One with justice on his side doesn't always win. This is again the case for the World Trade Organization's (WTO) rare earth ruling last week.
The ruling against China's regulation of its rare earth exports has sparked disappointment and dissatisfaction among the Chinese public, as they hold China has been unfairly treated.
Although the decision was made in accordance with "established rules," it doesn't mean that the ruling was reasonable.
On the one hand, Western countries, equipped with the world's most sophisticated export restriction systems, can, without breaking any rules, restrict exports of high-tech products such as precision machinery and semiconductors, particularly, to China.
On the other, it is against the so-called "rules" for China to manage its exports of rare earth. China does so not to target specific countries, but out of the need to curb environmental disasters caused by excessive mining.
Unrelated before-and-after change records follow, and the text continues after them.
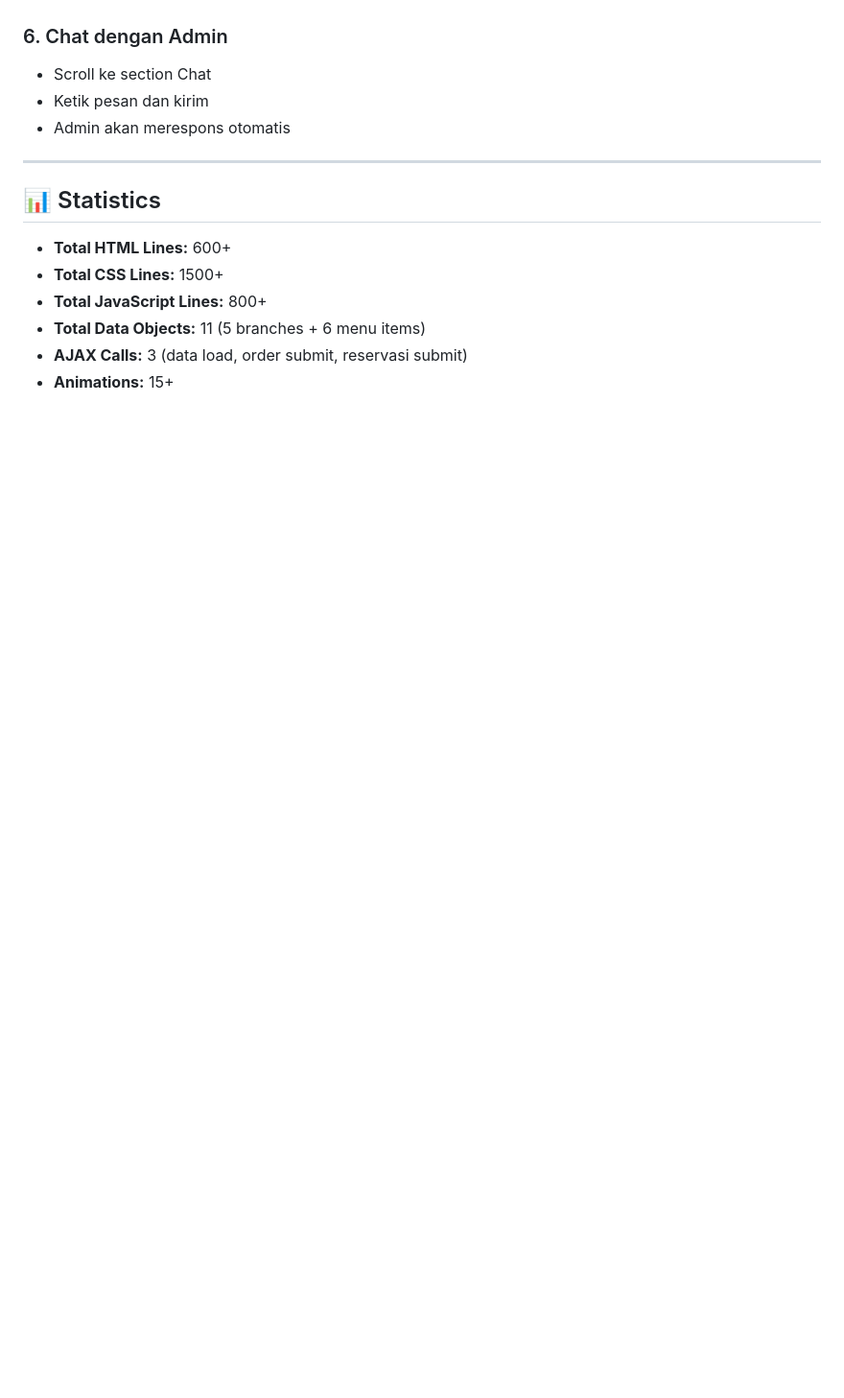
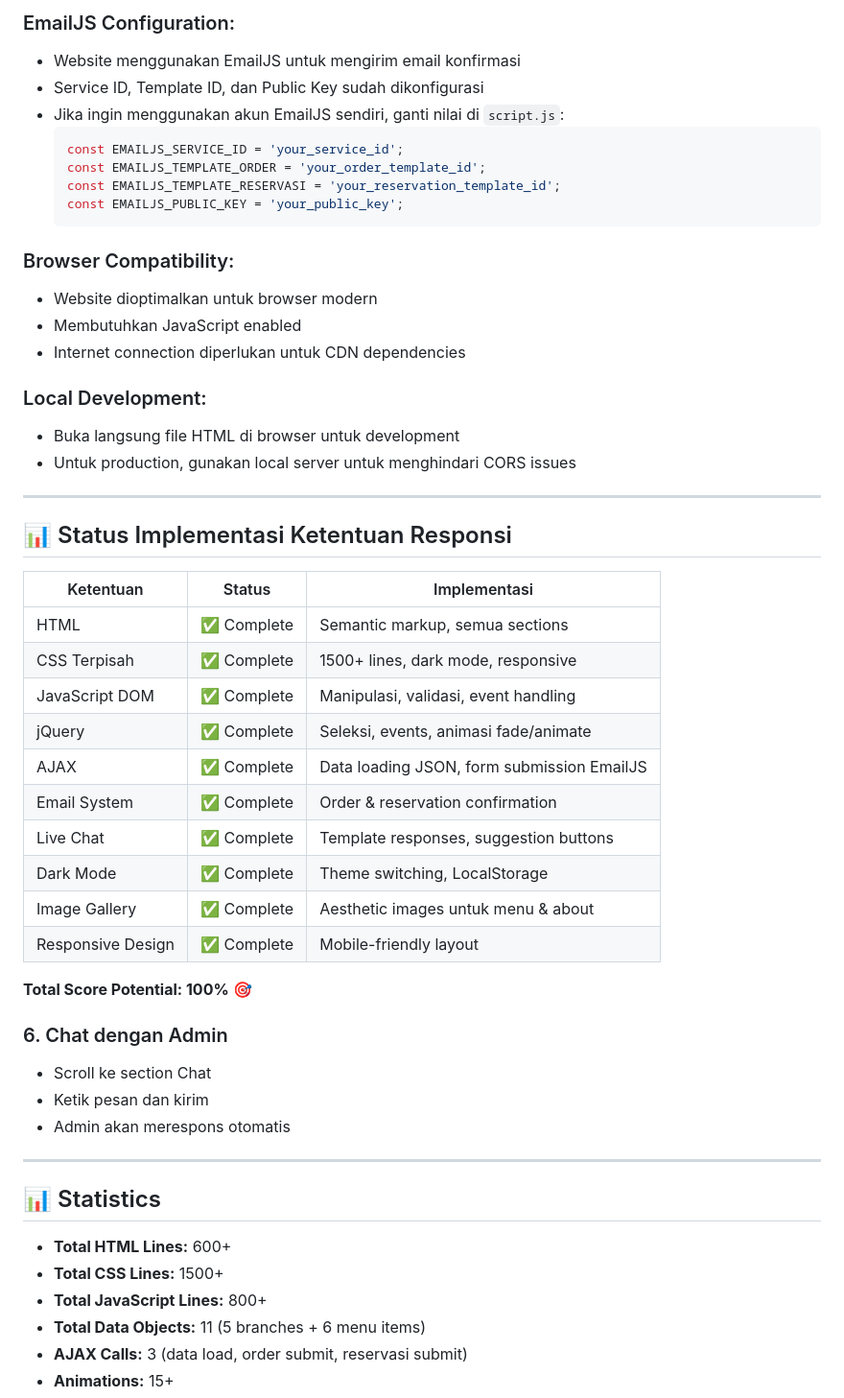
Before and after one commit to bndkevin/PPW_Responsi1_A_L0124006, a Markdown page: README.md, the part around one of its changes. Shown at 96% size. Drawn GitHub-style; blank space fills up the shorter version.

````diff
--- a/README.md
+++ b/README.md
@@ -300,3 +357,41 @@ src/
+### EmailJS Configuration:
+- Website menggunakan EmailJS untuk mengirim email konfirmasi
+- Service ID, Template ID, dan Public Key sudah dikonfigurasi
+- Jika ingin menggunakan akun EmailJS sendiri, ganti nilai di `script.js`:
+  ```javascript
+  const EMAILJS_SERVICE_ID = 'your_service_id';
+  const EMAILJS_TEMPLATE_ORDER = 'your_order_template_id';
+  const EMAILJS_TEMPLATE_RESERVASI = 'your_reservation_template_id';
+  const EMAILJS_PUBLIC_KEY = 'your_public_key';
+  ```
+
+### Browser Compatibility:
+- Website dioptimalkan untuk browser modern
+- Membutuhkan JavaScript enabled
+- Internet connection diperlukan untuk CDN dependencies
+
+### Local Development:
+- Buka langsung file HTML di browser untuk development
+- Untuk production, gunakan local server untuk menghindari CORS issues
+
+---
+
+## 📊 Status Implementasi Ketentuan Responsi
+
+| Ketentuan | Status | Implementasi |
+|-----------|--------|--------------|
+| HTML | ✅ Complete | Semantic markup, semua sections |
+| CSS Terpisah | ✅ Complete | 1500+ lines, dark mode, responsive |
+| JavaScript DOM | ✅ Complete | Manipulasi, validasi, event handling |
+| jQuery | ✅ Complete | Seleksi, events, animasi fade/animate |
+| AJAX | ✅ Complete | Data loading JSON, form submission EmailJS |
+| Email System | ✅ Complete | Order & reservation confirmation |
+| Live Chat | ✅ Complete | Template responses, suggestion buttons |
+| Dark Mode | ✅ Complete | Theme switching, LocalStorage |
+| Image Gallery | ✅ Complete | Aesthetic images untuk menu & about |
+| Responsive Design | ✅ Complete | Mobile-friendly layout |
+
+**Total Score Potential: 100%** 🎯
 
 ### 6. Chat dengan Admin
 - Scroll ke section Chat
````
Also changed, not shown: other parts of README.md (+88 -31 lines).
Isn't this inscrutable or double standards?
Yes, precision machinery, semiconductors and the like are high-tech products. But rare earth is just the kind of commodity most sought after and widely used in high-tech sectors.
They say they prohibit exports of those high-tech products to China because they can be used for military purposes. But rare earth is just the kind of key element widely used in military sectors.
The ruling was made based on rules, but rules should have kept up with the times. For new members of the WTO such as China, many of the old rules masterminded by developed economies are not fair in the first place.
WTO officials are also advised to come to China and have a look at the enormous damage excessive rare earth mining has inflicted on the environment.
China has long been a victim of excessive rare earth mining and has only started to resolve the problems recently.
For decades, China, with about 23 percent of the world's total rare earth reserves, has been feeding more than 90 percent of the world's demand for the metals.
China's domination of the global rare earth market is an unwanted gift from some developed countries led by the United States.
The United States, with one of the world's largest rare earth reserves, dominated this market from the mid 1960s to late 1980s, and then started to gradually close down mines, citing huge environmental and resource costs.
This dominating status came at a huge price -- in some small towns in east China's Jiangxi Province, where reserves of precious ion-absorbed-type rare earths abound, lavish exploitation of the metals since the late 1980s has not only destroyed local landscapes, but also poisoned streams and crops.
After comparing the environmental disasters caused by rare earth mining in China and the natural sceneries above rare earth reserves in the United States, the WTO would be able to give a fair verdict.